Whose Development?: Hegemonization of Resources as Eco-cultural Threat in Mahasweta Devi's Imaginary Maps

  • Renu Bhadola Dangwal


The most prominent concern of thecritics of the new literature has been to assess the
process of development, bring about the discrepancies behind them and also to provide more
tangible alternatives. Much of such literature as written after eighties tends to see this
development as "little more than a disguised form of neocolonialism, a vast technocratic
apparatus designed primarily to serve the economic and political interest of the west"
(Huggan and Tiffin 29). Mahasweta Devi emphasizes on the unprecedented ecological
destruction in the country, particularly after independence and measures the true nature of
development behind its more glorified achievements. Her work demonstrates how the notion
of development has been used as an apparatus to control natural resources without
considering the variables linked with it. She not only speaks of the ecology in terms of the
threat caused to vital resources like land, water, forest but also voices out loudly the ethnic
and cultural crises emerged out of this. This she does by bringing out the predicament of
those indigenous and impoverished human beings, who much like their fellow extinct
species, struggle to survive amid this ecological apocalypse. As Devi, who is the most
vehement critic of the profligate use of natural resources and commercial mode of
development, traces the life of her characters and situations of their life in her works like
Imaginary Maps, The Book of the Hunter, Old Women, Bait, and Dust on the Road, the sociopolitically structured hegemonic power-nexus becomes visible, lurking down the surface. The
present paper aims to analyze Devi's appraisal of ecological development by making myopic
examination of the life of tribes and dispossessed labour class as depicted in her most famous
work Imaginary Maps.

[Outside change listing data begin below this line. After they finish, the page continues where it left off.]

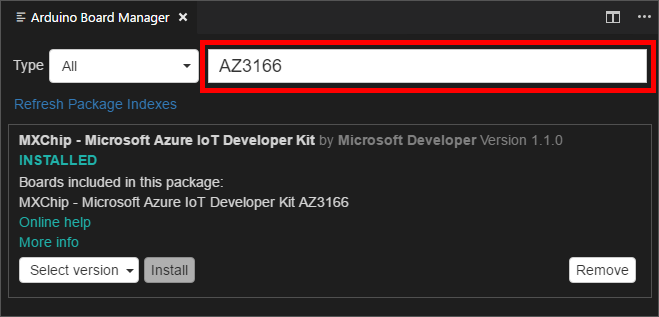
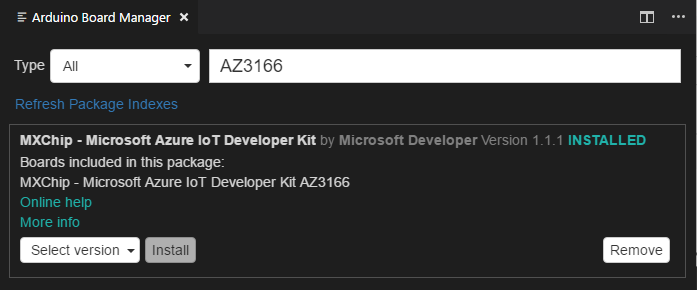
Updated HOL 1

Changed region(s): [[0.0, 0.1241, 1.0, 0.9621], [0.0, 0.0, 1.0, 0.0931], [0.0, 0.9931, 1.0, 1.0]]

diff --git a/HOL 2/HOL 2 - Functions and Event Hubs.md b/HOL 2/HOL 2 - Functions and Event Hubs.md
@@ -8,7 +8,7 @@
 
 In Lab 1, you configured an [MXChip](https://microsoft.github.io/azure-iot-developer-kit/) to transmit accelerometer data to an Azure IoT Hub. That IoT Hub receives a stream of data revealing the device's 3D orientation in space. It knows, for example, whether the device is tilted forward or backward (and by how much), and it knows when the device is rotated left and right. The app that you uploaded to the device transmits an event containing X, Y, and Z accelerometer readings every two seconds.
 
-In Lab 2, you will build the infrastructure necessary to fly a simulated aircraft using your MXChip. That infrastructure will consist of an Azure function that transforms accelerometer readings passing through the IoT Hub into flight data denoting the position and attitude of an aircraft, as well as an Azure Event Hub that receives data from the function. Once the function and Event Hub are in place, you will connect a client app named **FlySim** to the Event Hub and practice flying an aircraft using your MXChip. The client app, pictured below, subscribes to events from the Event Hub and shows the position and attitude of your aircraft in real time.
+In Lab 2, you will build the infrastructure necessary to fly a simulated aircraft using your MXChip. That infrastructure will consist of an Azure Function that transforms accelerometer readings passing through the IoT Hub into flight data denoting the position and attitude of an aircraft, as well as an Azure Event Hub that receives data from the Azure function. Once the Function and Event Hub are in place, you will connect a client app named **FlySim** to the Event Hub and practice flying an aircraft using your MXChip. The client app, pictured below, subscribes to events from the Event Hub and shows the position and attitude of your aircraft in real time.
 
 ![](Images/app-in-flight.png)
 
@@ -115,9 +115,9 @@ Now that the storage account has been created, it's time to create an Azure func
 <a name="Exercise3"></a>
 ## Exercise 3: Write an Azure function to transform data ##
 
-[Azure functions](https://azure.microsoft.com/services/functions/) enable you to deploy code to the cloud and execute it there without separately spinning up virtual machines (VMs) or other infrastructure to host them. They can be written in a number of languages, including C#, F#, JavaScript, Python, Bash, and PowerShell, and they are easily connected to IoT Hubs and Event Hubs.
+[Azure Functions](https://azure.microsoft.com/services/functions/) enable you to deploy code to the cloud and execute it there without separately spinning up virtual machines (VMs) or other infrastructure to host them. They can be written in a number of languages, including C#, F#, JavaScript, Python, Bash, and PowerShell, and they are easily connected to IoT Hubs and Event Hubs.
 
-You can write Azure functions in the Azure Portal, or you can write them in Visual Studio 2017. In this exercise, you will use Visual Studio 2017 to write an Azure function that transforms raw accelerometer data arriving at the IoT Hub you created in Lab 1 into flight data denoting the latitude, longitude, altitude, airspeed, heading, and attitude (pitch and roll) of an aircraft, and that transmits the transformed data to the Event Hub you created in [Exercise 1](#Exercise1). 
+You can write Azure Functions in the Azure Portal, or you can write them in Visual Studio 2017. In this exercise, you will use Visual Studio 2017 to write an Azure function that transforms raw accelerometer data arriving at the IoT Hub you created in Lab 1 into flight data denoting the latitude, longitude, altitude, airspeed, heading, and attitude (pitch and roll) of an aircraft, and that transmits the transformed data to the Event Hub you created in [Exercise 1](#Exercise1). 
 
 1. Start Visual Studio 2017 and use the **Help** > **About Microsoft Visual Studio** command to verify that you are running Visual Studio 15.3 or higher. If not, update Visual Studio now.
 

diff --git a/HOL 1/HOL 1 - MXChip.md b/HOL 1/HOL 1 - MXChip.md
@@ -126,7 +126,7 @@ In order to write code and upload it to the MXChip, you need to set up a develop
  
 1. After the developer kit is installed, unplug the USB cable from your device. Then start Visual Studio Code.
 
-1. Select **About** from Visual Studio Code's **Help** menu and verify that Visual Studio Code 1.16.0 or higher is installed. If it's not, select **Restart to Update...** from the **Help** menu to update to the latest version, or go to https://code.visualstudio.com/ and download the latest version. Then restart Visual Studio Code.
+1. Select **About** from Visual Studio Code's **Help** menu and verify that Visual Studio Code 1.17.0 or higher is installed. If it's not, select **Check for Updates...** from the **Help** menu and update to the latest version, or go to https://code.visualstudio.com/ and download the latest version. Then restart Visual Studio Code.
 
 1. Plug the USB cable back into the device. If you are prompted to allow Java traffic through the firewall, click **Allow Access**.
  
@@ -136,13 +136,13 @@ In order to write code and upload it to the MXChip, you need to set up a develop
 
     _Launching the Arduino Board Manager_ 
 
-1. Type "AZ3166" into the search box and verify that version 1.1.0 or higher of the IoT Developer Kit is installed. If not, click the **Select version** button and select the latest version from the list. Then click the **Install** button to update the developer kit. 
+1. Type "AZ3166" into the search box and verify that the latest version of the IoT Developer Kit is installed. If it is not, click the **Select version** button and select the latest version from the list. Then click the **Install** button to update the developer kit. 
  
 	![The VSCode Arduino Board Manager tab is open, showing how to verify the developer kit version number.](Images/vs-check-board-installed.png)
 
     _Verifying the developer kit version number_
 
-1. Open the command palette again and select **Arduino: Library Manager**. Type "Arduino Json" into the search box. If the version of the package that's installed isn't the latest version shown in the drop-down list, select the latest version from the list and click **Install** to install it.
+1. Open the command palette again and select **Arduino: Library Manager**. Type "ArduinoJson" into the search box. If the version of the package that's installed isn't the latest version shown in the drop-down list, select the latest version from the list and click **Install** to install it.
 
 	![The VSCode Arduino Library Manager tab is open, showing the install button selected for the updating of the ArduinoJson library.](Images/vs-install-json.png)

How to Cite
DANGWAL, Renu Bhadola. Whose Development?: Hegemonization of Resources as Eco-cultural Threat in Mahasweta Devi's Imaginary Maps. IJELLH (International Journal of English Language, Literature in Humanities), [S.l.], v. 6, n. 2, p. 19, feb. 2018. ISSN 2321-7065. Available at: <http://ijellh.com/OJS/index.php/OJS/article/view/3156>. Date accessed: 18 mar. 2018.